More On The "Criminalization of Walking" and Death By Design
Georgia rules of the road: Every intersection is a crosswalk
Treehugger covered the story of the Mom convicted of Vehicular Homicide After Kid Killed By Hit-and-Run While Crossing Street and about how the neighbourhood had a walkscore of 20. Over at Grist, Sarah Goodyear writes a wonderfully passionate post: When design kills: The criminalization of walking She asks all the important questions:
So why don't we design streets for the reality of human needs and behavior?
Why is there so little interest in making it possible for humans to cross in the places where we know that they are going to cross?
Why does the Congress want to take money away from pedestrian facilities?
Why is normal, instinctive pedestrian activity criminalized?
Why do we care so little about people like Raquel Nelson and her children?
Why do we care so little about ourselves?
At the Infrastructurist, Eric Jaffe decribes The Lonesome Death of a Child Pedestrian:
In the initial aftermath of the accident some of the public tried to portray Nelson as a negligent parent. An article in the Atlanta Journal-Constitution from last year shows that's not at all the case. Nelson and her children were part of a group of bus riders trying to cross the highway. After crossing halfway the passengers collected at the median to wait for another chance to walk. Just then one girl darted from the group toward the other side, and Nelson's son, seeing this, ran after her. The paper quotes Nelson on what happened next: "I said, 'Stop, A.J.,' and he was in the middle of the street so I said keep going. That's when we all got hit."
Erik Cain of Forbes thinks the whole thing is a travesty of justice.
this reveals just how broadly laws can be interpreted if prosecutors want to push the case. It would have been simple enough to view what happened, take into account the fact that complaints had been made about the intersection, that the driver was high, and so forth and decide to just let the case go. Or fine the mother for jaywalking. Or put in a crosswalk.
Instead the state spends countless dollars intensifying a tragedy. This isn't justice. And the intersection remains a danger to the community.
In a subsequent article, Cain suggests that Raquel Nelson didn't even break the law. The rules, photo at top, say "Crosswalks exist on all four corners of intersections even when they are not marked by painted lines."
I'm not sure if this even came up during Nelson's trial, but it strikes me as very relevant to the case. If Georgia law stipulates that every intersection is a crosswalk "even when they are not marked by painted lines" then Nelson could not have been legally jaywalking to begin with.

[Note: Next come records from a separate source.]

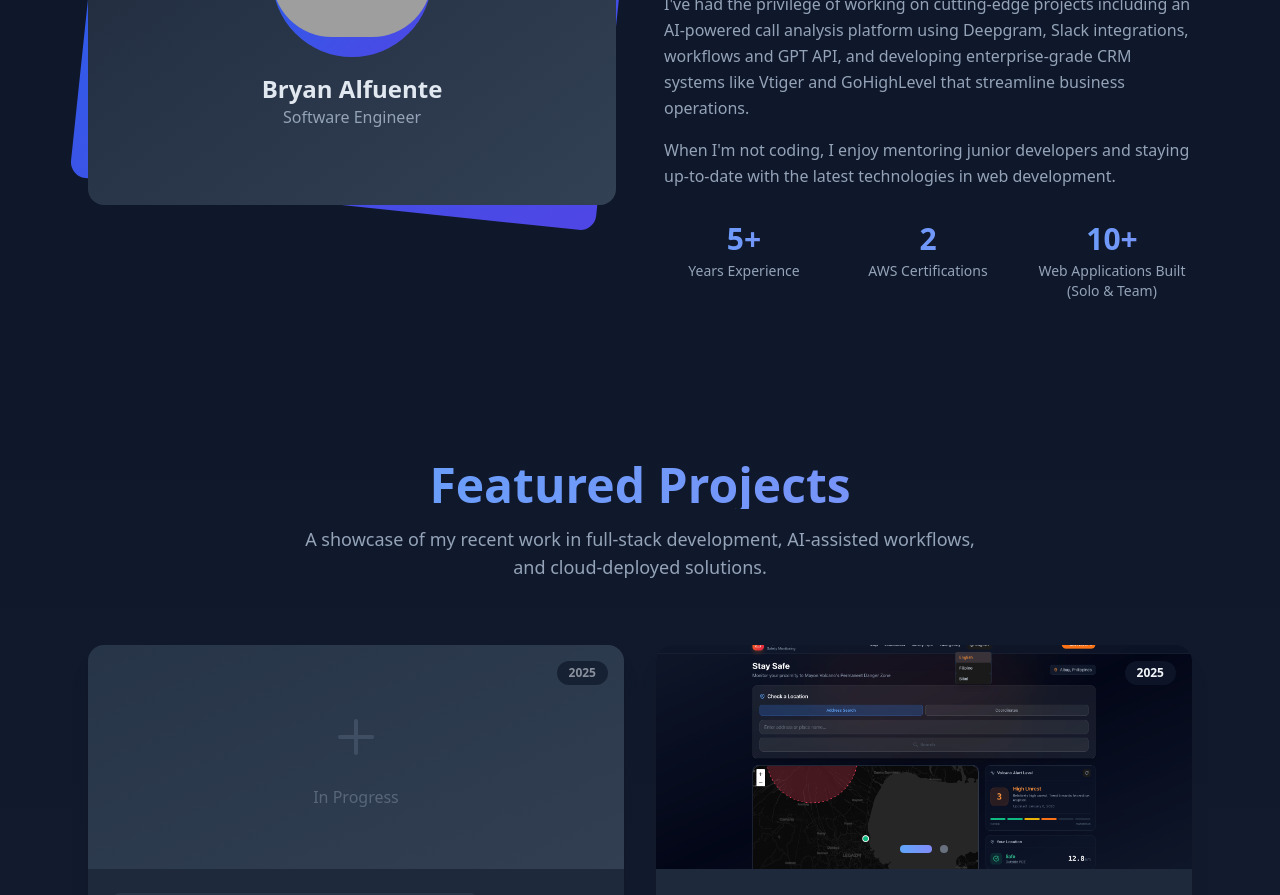
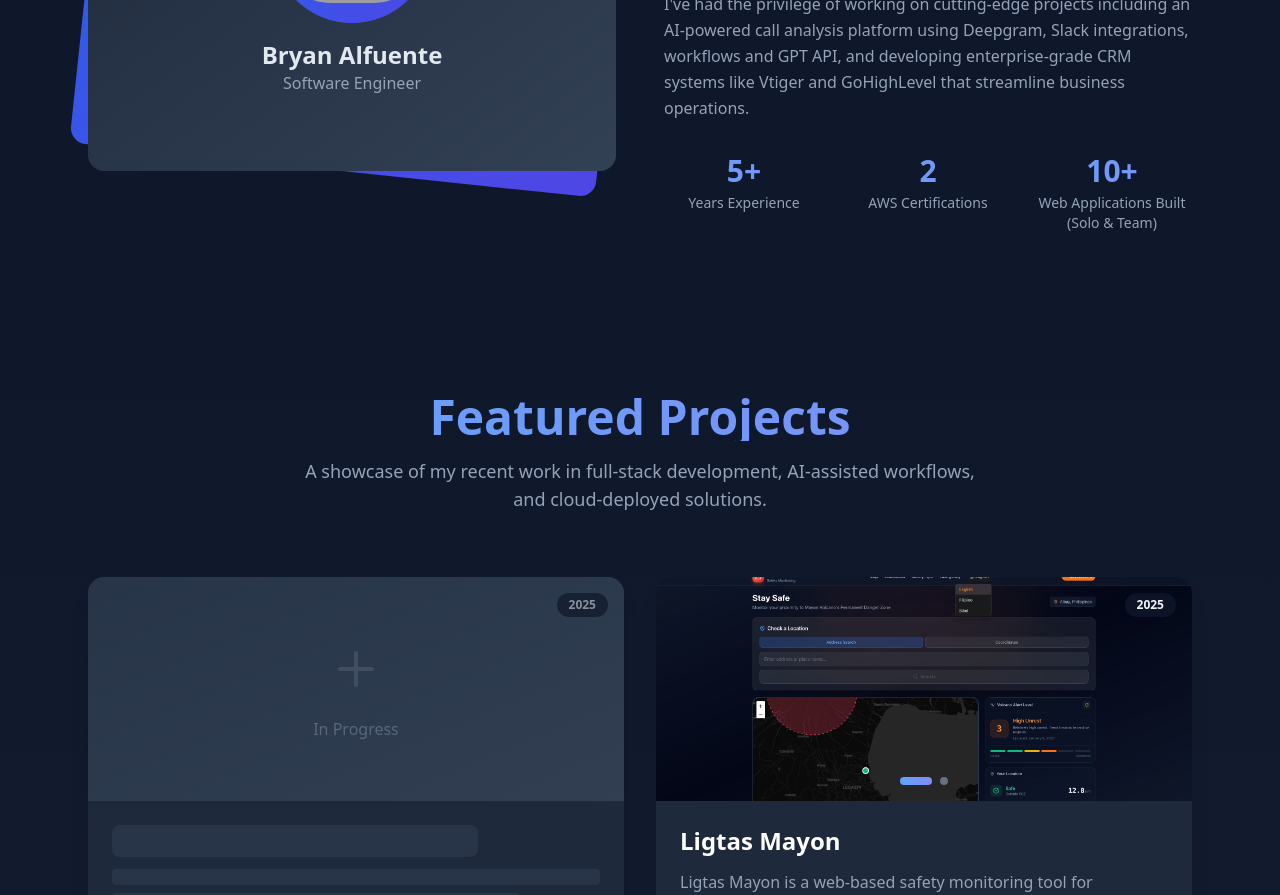
Before and after one commit to ogbry/bryan-web, a Next.js app: page / in a window 1280 px wide. Shown: the part 1220-2115 px from the top of the page. Built offline with nearby package versions, Linux system fonts and the light colour scheme; grey boxes are pictures that could not be loaded.

Commit message:
remove additional info not required

```diff
--- a/components/About.tsx
+++ b/components/About.tsx
@@ -78,11 +78,6 @@ export default function About() {
                   enterprise-grade CRM systems like Vtiger and GoHighLevel that
                   streamline business operations.
                 </p>
-                <p>
-                  When I'm not coding, I enjoy mentoring junior developers and
-                  staying up-to-date with the latest technologies in web
-                  development.
-                </p>
               </div>
 
               {/* Stats */}
```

Without the jaywalking charge, I fail to see how she could be guilty of anything else, and the entire case falls apart.
I often say that everything is essentially about design, and in this particular case, design kills.